[ASSIGNED TASK]:
Copy out every line of the records in which "times" can be found.

[SOURCE MATERIAL]:
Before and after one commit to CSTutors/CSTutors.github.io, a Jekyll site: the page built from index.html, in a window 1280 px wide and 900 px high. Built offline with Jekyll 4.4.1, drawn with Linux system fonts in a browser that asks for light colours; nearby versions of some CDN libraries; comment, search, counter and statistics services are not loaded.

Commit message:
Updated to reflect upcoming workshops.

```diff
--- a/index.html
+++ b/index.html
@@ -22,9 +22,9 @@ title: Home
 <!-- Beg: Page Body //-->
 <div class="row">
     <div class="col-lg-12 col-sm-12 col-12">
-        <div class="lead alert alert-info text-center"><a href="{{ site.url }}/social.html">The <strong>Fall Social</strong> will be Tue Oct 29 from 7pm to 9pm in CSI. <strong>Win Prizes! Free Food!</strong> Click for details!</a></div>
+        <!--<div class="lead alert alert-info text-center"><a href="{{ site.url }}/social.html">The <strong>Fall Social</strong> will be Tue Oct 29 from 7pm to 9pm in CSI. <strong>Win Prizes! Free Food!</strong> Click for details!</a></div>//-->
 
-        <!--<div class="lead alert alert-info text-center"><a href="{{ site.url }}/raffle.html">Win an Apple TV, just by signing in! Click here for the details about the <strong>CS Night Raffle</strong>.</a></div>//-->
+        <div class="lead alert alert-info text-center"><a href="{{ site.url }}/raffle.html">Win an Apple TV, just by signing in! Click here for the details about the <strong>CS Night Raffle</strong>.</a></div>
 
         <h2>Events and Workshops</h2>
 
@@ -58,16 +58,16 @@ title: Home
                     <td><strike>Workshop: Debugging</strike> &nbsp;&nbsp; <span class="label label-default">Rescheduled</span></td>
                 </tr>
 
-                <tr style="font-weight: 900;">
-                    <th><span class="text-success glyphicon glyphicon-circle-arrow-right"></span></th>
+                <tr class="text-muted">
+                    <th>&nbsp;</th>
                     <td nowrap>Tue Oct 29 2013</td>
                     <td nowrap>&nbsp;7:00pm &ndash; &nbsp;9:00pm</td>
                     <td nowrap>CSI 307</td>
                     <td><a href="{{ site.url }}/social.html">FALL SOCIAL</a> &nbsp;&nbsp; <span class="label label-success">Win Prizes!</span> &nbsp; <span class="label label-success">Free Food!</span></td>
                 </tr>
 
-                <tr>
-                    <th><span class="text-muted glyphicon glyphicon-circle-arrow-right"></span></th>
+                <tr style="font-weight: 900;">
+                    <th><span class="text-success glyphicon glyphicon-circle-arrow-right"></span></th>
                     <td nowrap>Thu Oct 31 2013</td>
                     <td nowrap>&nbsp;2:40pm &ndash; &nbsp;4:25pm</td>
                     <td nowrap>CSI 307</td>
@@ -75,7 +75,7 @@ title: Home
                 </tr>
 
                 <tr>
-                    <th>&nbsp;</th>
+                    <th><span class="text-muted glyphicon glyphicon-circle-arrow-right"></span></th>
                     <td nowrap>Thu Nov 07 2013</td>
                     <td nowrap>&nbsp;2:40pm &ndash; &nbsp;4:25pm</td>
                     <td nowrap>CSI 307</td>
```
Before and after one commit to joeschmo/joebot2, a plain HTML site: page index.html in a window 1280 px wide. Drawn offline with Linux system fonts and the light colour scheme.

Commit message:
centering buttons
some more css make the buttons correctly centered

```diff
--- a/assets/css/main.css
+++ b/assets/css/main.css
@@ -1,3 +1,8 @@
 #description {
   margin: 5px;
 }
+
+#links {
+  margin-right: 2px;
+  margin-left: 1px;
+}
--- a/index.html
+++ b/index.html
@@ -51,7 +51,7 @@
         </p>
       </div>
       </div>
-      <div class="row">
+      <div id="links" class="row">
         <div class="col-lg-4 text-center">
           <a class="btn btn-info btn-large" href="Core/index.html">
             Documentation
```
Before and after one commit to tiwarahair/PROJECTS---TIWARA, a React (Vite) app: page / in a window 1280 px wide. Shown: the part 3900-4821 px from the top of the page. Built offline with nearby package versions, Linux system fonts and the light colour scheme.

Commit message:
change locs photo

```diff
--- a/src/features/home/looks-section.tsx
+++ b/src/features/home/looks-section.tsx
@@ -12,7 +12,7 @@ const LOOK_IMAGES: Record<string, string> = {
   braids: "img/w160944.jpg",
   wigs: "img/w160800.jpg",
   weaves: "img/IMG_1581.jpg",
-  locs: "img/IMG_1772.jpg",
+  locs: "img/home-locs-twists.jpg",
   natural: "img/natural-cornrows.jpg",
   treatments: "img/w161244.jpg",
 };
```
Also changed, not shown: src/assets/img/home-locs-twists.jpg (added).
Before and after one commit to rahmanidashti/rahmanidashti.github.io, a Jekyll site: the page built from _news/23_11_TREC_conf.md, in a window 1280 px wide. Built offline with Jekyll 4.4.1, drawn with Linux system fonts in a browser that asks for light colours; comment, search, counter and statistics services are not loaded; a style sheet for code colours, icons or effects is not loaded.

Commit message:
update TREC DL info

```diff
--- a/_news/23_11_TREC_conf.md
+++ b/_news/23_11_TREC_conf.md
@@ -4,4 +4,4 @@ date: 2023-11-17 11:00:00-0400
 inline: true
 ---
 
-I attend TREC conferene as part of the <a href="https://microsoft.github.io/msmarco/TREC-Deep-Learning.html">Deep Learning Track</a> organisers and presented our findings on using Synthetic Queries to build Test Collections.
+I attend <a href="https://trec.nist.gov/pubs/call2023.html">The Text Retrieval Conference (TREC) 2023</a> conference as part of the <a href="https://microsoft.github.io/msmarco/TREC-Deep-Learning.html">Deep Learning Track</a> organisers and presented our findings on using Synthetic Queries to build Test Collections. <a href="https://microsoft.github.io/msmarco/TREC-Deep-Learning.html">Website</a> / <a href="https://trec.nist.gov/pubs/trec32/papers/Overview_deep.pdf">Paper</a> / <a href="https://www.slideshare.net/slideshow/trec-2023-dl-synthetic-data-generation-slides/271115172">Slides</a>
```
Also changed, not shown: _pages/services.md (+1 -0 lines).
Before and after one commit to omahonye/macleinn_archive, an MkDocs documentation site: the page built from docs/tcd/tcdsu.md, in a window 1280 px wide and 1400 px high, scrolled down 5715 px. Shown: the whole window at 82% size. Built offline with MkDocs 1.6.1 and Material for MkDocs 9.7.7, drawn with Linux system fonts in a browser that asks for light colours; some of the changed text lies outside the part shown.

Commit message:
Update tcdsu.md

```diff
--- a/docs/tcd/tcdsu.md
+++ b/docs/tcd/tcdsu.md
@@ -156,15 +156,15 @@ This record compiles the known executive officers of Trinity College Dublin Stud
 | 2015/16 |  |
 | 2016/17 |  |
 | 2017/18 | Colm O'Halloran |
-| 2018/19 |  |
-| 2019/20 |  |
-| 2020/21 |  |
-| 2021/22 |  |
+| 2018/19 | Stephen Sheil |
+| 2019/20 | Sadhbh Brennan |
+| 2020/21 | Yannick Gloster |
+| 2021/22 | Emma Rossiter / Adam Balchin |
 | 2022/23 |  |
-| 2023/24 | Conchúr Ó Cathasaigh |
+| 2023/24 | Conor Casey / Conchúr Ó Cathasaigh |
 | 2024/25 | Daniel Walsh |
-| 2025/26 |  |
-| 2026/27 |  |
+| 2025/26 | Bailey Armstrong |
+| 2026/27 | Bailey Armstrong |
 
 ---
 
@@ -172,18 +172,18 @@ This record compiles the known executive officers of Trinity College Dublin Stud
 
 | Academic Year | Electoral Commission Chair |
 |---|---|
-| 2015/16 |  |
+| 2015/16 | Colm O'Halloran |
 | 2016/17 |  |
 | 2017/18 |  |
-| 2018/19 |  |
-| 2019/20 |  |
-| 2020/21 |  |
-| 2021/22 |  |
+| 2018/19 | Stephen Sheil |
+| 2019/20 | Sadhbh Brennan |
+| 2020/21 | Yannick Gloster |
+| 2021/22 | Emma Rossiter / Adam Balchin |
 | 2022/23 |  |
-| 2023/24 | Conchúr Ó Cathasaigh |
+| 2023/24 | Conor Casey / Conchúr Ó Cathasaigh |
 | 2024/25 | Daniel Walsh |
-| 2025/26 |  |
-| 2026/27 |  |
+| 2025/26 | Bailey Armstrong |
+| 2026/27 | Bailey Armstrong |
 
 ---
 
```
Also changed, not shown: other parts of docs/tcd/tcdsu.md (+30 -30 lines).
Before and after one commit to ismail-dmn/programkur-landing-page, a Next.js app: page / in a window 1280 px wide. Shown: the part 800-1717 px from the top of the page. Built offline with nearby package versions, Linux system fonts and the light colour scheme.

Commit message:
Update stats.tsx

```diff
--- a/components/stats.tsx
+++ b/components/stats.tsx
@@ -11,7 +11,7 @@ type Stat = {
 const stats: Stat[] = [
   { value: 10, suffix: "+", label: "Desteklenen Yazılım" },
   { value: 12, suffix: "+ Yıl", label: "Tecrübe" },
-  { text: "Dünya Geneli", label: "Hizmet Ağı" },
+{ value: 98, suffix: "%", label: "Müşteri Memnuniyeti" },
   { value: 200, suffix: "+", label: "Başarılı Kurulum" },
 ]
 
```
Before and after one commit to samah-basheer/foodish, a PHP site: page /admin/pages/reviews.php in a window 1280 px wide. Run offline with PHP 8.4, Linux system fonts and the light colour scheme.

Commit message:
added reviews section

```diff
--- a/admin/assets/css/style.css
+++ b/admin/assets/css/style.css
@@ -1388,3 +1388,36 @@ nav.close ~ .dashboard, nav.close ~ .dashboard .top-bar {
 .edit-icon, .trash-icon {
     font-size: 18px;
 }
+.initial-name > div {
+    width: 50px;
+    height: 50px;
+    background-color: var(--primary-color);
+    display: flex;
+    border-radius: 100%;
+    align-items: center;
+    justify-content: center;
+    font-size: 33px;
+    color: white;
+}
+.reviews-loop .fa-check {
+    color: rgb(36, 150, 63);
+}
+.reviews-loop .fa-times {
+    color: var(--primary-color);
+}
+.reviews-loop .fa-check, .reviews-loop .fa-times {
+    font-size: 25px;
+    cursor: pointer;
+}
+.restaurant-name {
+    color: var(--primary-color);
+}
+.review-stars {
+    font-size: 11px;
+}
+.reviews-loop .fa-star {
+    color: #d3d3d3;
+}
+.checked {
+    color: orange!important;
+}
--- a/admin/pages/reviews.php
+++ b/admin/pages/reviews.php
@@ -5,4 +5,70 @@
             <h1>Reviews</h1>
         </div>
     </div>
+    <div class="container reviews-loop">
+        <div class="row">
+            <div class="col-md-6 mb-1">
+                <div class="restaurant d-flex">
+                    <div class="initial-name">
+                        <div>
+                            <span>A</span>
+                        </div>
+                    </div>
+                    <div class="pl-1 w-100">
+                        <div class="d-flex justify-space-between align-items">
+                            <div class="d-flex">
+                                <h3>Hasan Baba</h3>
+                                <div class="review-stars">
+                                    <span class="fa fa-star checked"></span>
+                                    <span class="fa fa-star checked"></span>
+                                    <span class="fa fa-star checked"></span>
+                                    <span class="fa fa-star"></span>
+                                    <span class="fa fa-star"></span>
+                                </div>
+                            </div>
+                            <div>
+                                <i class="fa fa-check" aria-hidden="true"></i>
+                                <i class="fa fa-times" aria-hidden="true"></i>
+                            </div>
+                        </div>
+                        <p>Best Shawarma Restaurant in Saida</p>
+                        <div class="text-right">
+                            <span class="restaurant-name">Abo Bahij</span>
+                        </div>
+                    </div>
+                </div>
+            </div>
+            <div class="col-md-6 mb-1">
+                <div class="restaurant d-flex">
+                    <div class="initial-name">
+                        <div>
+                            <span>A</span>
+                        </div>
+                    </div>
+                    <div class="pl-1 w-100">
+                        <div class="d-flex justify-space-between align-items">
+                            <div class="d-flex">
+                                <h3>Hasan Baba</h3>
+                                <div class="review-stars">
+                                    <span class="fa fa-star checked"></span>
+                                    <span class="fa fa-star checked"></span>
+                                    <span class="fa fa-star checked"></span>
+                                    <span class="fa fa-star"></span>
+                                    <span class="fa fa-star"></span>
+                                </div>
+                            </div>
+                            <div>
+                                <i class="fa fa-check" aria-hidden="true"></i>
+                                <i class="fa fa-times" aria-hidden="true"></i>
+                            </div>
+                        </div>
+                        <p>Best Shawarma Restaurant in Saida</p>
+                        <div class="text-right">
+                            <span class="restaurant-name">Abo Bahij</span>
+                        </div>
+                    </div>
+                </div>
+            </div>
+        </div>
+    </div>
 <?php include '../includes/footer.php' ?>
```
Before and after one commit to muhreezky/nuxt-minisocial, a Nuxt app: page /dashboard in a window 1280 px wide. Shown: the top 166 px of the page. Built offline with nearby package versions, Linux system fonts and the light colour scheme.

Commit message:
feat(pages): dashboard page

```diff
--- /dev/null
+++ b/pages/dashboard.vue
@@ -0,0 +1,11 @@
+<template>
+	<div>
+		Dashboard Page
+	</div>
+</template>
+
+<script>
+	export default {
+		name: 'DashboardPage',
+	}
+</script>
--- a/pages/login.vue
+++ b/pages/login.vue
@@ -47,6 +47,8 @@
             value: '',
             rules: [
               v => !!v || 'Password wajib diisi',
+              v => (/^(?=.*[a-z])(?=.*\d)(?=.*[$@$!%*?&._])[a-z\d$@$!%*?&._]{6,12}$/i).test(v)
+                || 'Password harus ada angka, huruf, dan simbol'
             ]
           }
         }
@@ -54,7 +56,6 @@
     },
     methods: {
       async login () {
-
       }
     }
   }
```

[ANSWER AREA]:
+.reviews-loop .fa-times {
+.reviews-loop .fa-check, .reviews-loop .fa-times {
+                                <i class="fa fa-times" aria-hidden="true"></i>
+                                <i class="fa fa-times" aria-hidden="true"></i>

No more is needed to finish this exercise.